To allege that the Bible bubbled up out of man’s unconsciousness and resulted in a distillation of the wisdom of the ages puts man at the center of all existence—all ‘Being’—and is akin to believing an explosion in a printing factory could produce the complete works of Shakespeare—because we choose not to believe there was a real Shakespeare. Such belief—such opinions, such hope, such blind faith, completely ignores—no, despises—the massive amount of evidence accumulated over the centuries that God is real, that His Son did come, and it ignores and disdains the fact that God exists outside of, beyond, and in all ways above man. It is natural man’s greatest fear that there is something else besides man in the universe; something better, higher, greater than man; something—no, Someone—to whom every man must bow. And so—the Word of God becomes the Word of Man.
If the Bible is just a collection of
stories, it’s content is simply advisory. If, however, it is the true Word of
God, man must therefore believe and submit
himself to its authority and commands.
 Hebrews 11:6, from Wuest, Kenneth S., The New Testament: An Expanded Translation. Grand Rapids: William B. Eerdman’s Publishing Company, 1961, reprinted 2004.
 He who has eyes to see, let him see.
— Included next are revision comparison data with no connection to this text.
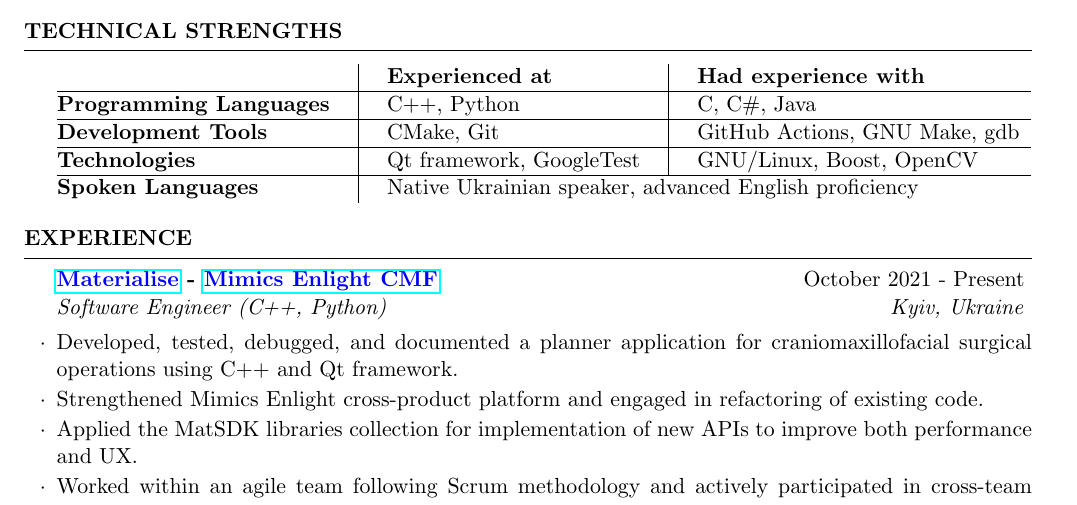
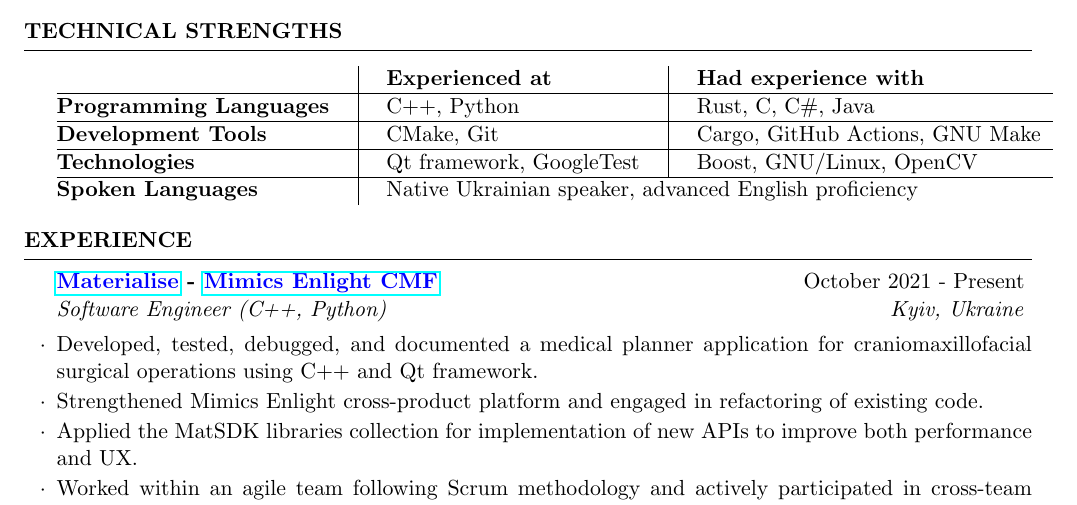
Before and after one commit to vladislav-tkach/resume, a LaTeX CV (resume.tex): part of the page, cut so that both start at the same text. Compiled offline with pdfLaTeX.

Commit message:
Update resume.tex

```diff
--- a/resume.tex
+++ b/resume.tex
@@ -83,11 +83,11 @@
         }
              & \textbf{Experienced at} & \textbf{Had experience with} \\
             \hline
-		  Programming Languages & C++, Python & C, C\#, Java \\
+		  Programming Languages & C++, Python & Rust, C, C\#, Java \\
             \hline
-		  Development Tools & CMake, Git & GitHub Actions, GNU Make, gdb \\
+		  Development Tools & CMake, Git & Cargo, GitHub Actions, GNU Make \\
             \hline
-		  Technologies & Qt framework, GoogleTest & GNU/Linux, Boost, OpenCV \\
+		  Technologies & Qt framework, GoogleTest & Boost, GNU/Linux, OpenCV \\
             \hline
 		  Spoken Languages & \multicolumn{2}{@{} l}{Native Ukrainian speaker, advanced English proficiency} \\
 	   \end{tabular}
@@ -103,7 +103,7 @@
 \begin{rSection}{Experience}
 
 	\begin{rSubsection}{\href{https://www.materialise.com/en}{\color{blue}Materialise} - \href{https://www.materialise.com/ja/healthcare/mimics-enlight-cmf}{\color{blue}Mimics Enlight CMF}}{October 2021 - Present}{Software Engineer (C++, Python)}{Kyiv, Ukraine}
-        \item Developed, tested, debugged, and documented a planner application for craniomaxillofacial surgical operations using C++ and Qt framework.
+        \item Developed, tested, debugged, and documented a medical planner application for craniomaxillofacial surgical operations using C++ and Qt framework.
         \item Strengthened Mimics Enlight cross-product platform and engaged in refactoring of existing code.
 		\item Applied the MatSDK libraries collection for implementation of new APIs to improve both performance and UX.
         \item Worked within an agile team following Scrum methodology and actively participated in cross-team communication and collaboration.
```
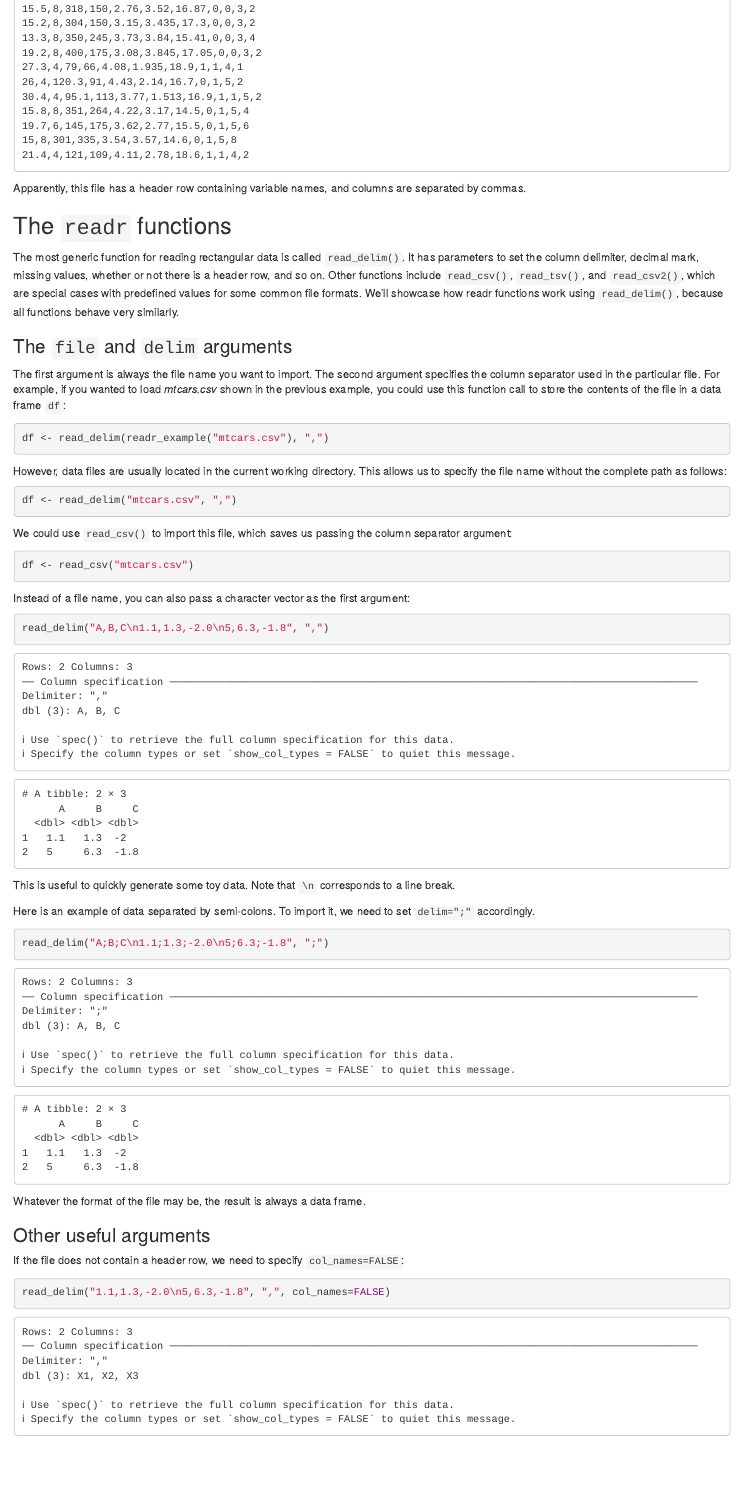
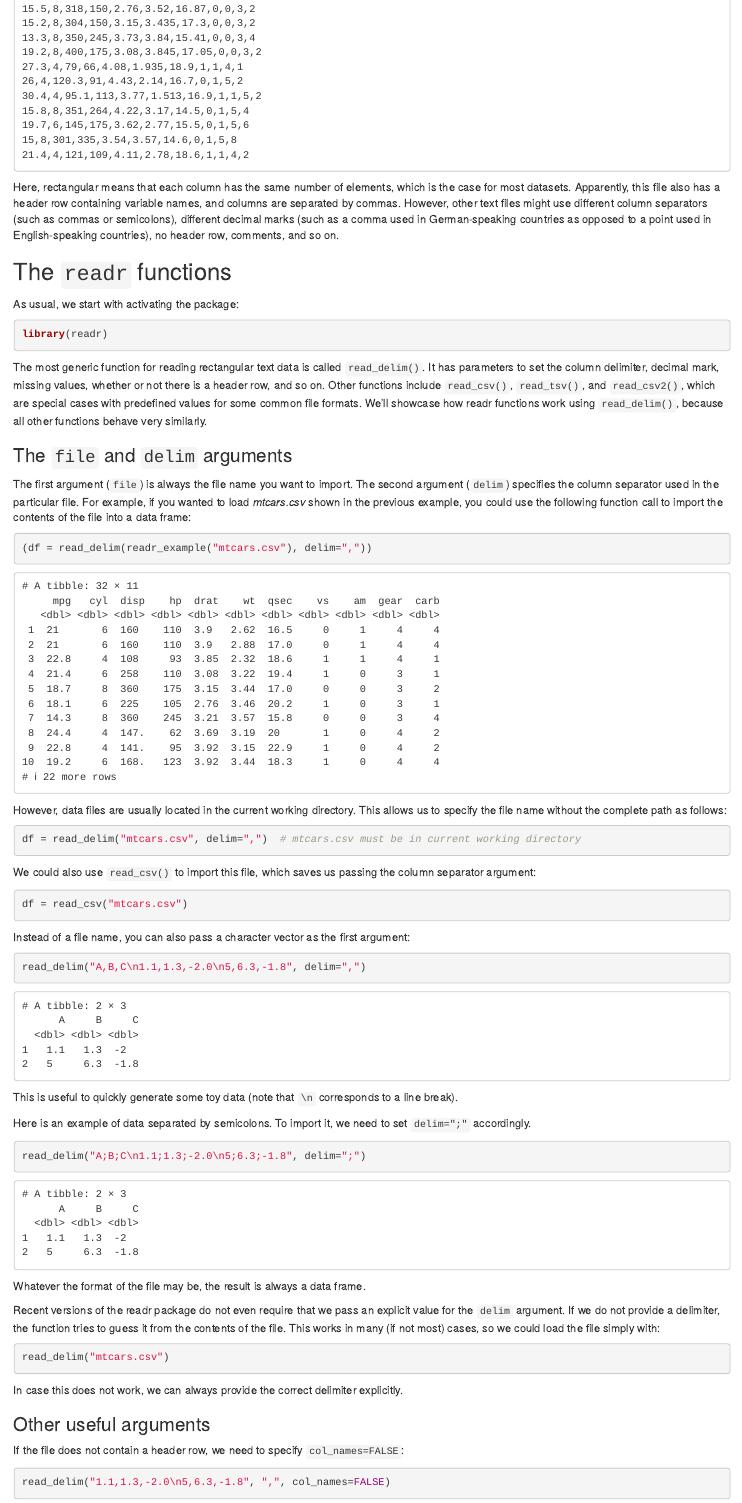
Before and after one commit to cbrnr/r-tidyverse, an R Markdown document (04_readr/04_readr.Rmd): the page in a window 1100 px wide, from 1010 px down before the commit and from 880 px down after it, so that both start at the same text. Rendered offline with R 4.5, knitr and Pandoc, with nearby package versions.

Commit message:
Update 04

````diff
--- a/04_readr/04_readr.Rmd
+++ b/04_readr/04_readr.Rmd
@@ -63,50 +55,64 @@ Here's the contents of *mtcars.csv*, an example rectangular plain text file that
 21.4,4,121,109,4.11,2.78,18.6,1,1,4,2
 ```
 
-Apparently, this file has a header row containing variable names, and columns are separated by commas.
+Here, rectangular means that each column has the same number of elements, which is the case for most datasets. Apparently, this file also has a header row containing variable names, and columns are separated by commas. However, other text files might use different column separators (such as commas or semicolons), different decimal marks (such as a comma used in German-speaking countries as opposed to a point used in English-speaking countries), no header row, comments, and so on.
 
 ## The `readr` functions
-The most generic function for reading rectangular data is called `read_delim()`. It has parameters to set the column delimiter, decimal mark, missing values, whether or not there is a header row, and so on. Other functions include `read_csv()`, `read_tsv()`, and `read_csv2()`, which are special cases with predefined values for some common file formats. We'll showcase how readr functions work using `read_delim()`, because all functions behave very similarly.
+As usual, we start with activating the package:
+
+```{r}
+library(readr)
+```
+
+The most generic function for reading rectangular text data is called `read_delim()`. It has parameters to set the column delimiter, decimal mark, missing values, whether or not there is a header row, and so on. Other functions include `read_csv()`, `read_tsv()`, and `read_csv2()`, which are special cases with predefined values for some common file formats. We'll showcase how readr functions work using `read_delim()`, because all other functions behave very similarly.
 
 ### The `file` and `delim` arguments
-The first argument is always the file name you want to import. The second argument specifies the column separator used in the particular file. For example, if you wanted to load *mtcars.csv* shown in the previous example, you could use this function call to store the contents of the file in a data frame `df`:
+The first argument (`file`) is always the file name you want to import. The second argument (`delim`) specifies the column separator used in the particular file. For example, if you wanted to load *mtcars.csv* shown in the previous example, you could use the following function call to import the contents of the file into a data frame:
 
 ```{r message=FALSE}
-df <- read_delim(readr_example("mtcars.csv"), ",")
+(df = read_delim(readr_example("mtcars.csv"), delim=","))
 ```
 
 However, data files are usually located in the current working directory. This allows us to specify the file name without the complete path as follows:
 
 ```{r eval=FALSE}
-df <- read_delim("mtcars.csv", ",")
+df = read_delim("mtcars.csv", delim=",")  # mtcars.csv must be in current working directory
 ```
 
-We could use `read_csv()` to import this file, which saves us passing the column separator argument:
+We could also use `read_csv()` to import this file, which saves us passing the column separator argument:
 
 ```{r eval=FALSE}
-df <- read_csv("mtcars.csv")
+df = read_csv("mtcars.csv")
 ```
 
 Instead of a file name, you can also pass a character vector as the first argument:
 
-```{r}
-read_delim("A,B,C\n1.1,1.3,-2.0\n5,6.3,-1.8", ",")
+```{r message=FALSE}
+read_delim("A,B,C\n1.1,1.3,-2.0\n5,6.3,-1.8", delim=",")
 ```
 
-This is useful to quickly generate some toy data. Note that `\n` corresponds to a line break.
+This is useful to quickly generate some toy data (note that `\n` corresponds to a line break).
 
-Here is an example of data separated by semi-colons. To import it, we need to set `delim=";"` accordingly.
+Here is an example of data separated by semicolons. To import it, we need to set `delim=";"` accordingly.
 
-```{r}
-read_delim("A;B;C\n1.1;1.3;-2.0\n5;6.3;-1.8", ";")
+```{r message=FALSE}
+read_delim("A;B;C\n1.1;1.3;-2.0\n5;6.3;-1.8", delim=";")
 ```
 
 Whatever the format of the file may be, the result is always a data frame.
 
+Recent versions of the readr package do not even require that we pass an explicit value for the `delim` argument. If we do not provide a delimiter, the function tries to guess it from the contents of the file. This works in many (if not most) cases, so we could load the file simply with:
+
+```{r eval=FALSE}
+read_delim("mtcars.csv")
+```
+
+In case this does not work, we can always provide the correct delimiter explicitly.
+
 ### Other useful arguments
 If the file does not contain a header row, we need to specify `col_names=FALSE`:
 
-```{r}
+```{r message=FALSE}
 read_delim("1.1,1.3,-2.0\n5,6.3,-1.8", ",", col_names=FALSE)
 ```
 
````
Also changed, not shown: 04_readr/04_readr.Rmd (25 more changed lines).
 Over the past three hundred years, a number of scholars have asserted that the Pentateuch was written not by Moses but by four different authors. These documents upon which they base their assertions allegedly date from between the tenth to the fifth centuries B.C. are titled respectively, the ‘J’ documents (for Jahweh/Yahweh—the personal name of God in the Old Testament), the ‘E’ documents (for Elohim, a generic name for God in the plural), the ‘D’ documents (for Deuteronomic), and the ‘P’ documents (for Priestly). Each of these various documents is alleged to possess specific characteristics and theology, which many times contradicts the characteristics and theology in the others (a sure sign this theory isn’t accurate). In asserting this theory of varied authorship, the first five books are presented as sort of a piecemeal collection of stories, poetic work, laws, and doctrines. Yet the theory is not supported by evidence. Archeological and literary research undercuts many of the arguments put forth to challenge Mosaic authorship of the Pentateuch. There is a reason Jew and Christians have for centuries believed that Moses wrote these first five books.
 When Art Katz was a cynical, bitter atheist and budding Marxist, looking for truth, he was hitch-hiking through Europe and encountered a young woman—blond, intelligent, settled—the very essence of western civilization and society—all the things the emerging young Marxist hated. She talked to him about developing a relationship with God, and he spat back at her, “How do you know there’s a God! You can’t know!” “Oh, but Art,” she replied, “I can know … because He lives in me.” The answer stopped Mr. Katz in his headlong flight toward lunacy and set him on the path to eventually discover Truth.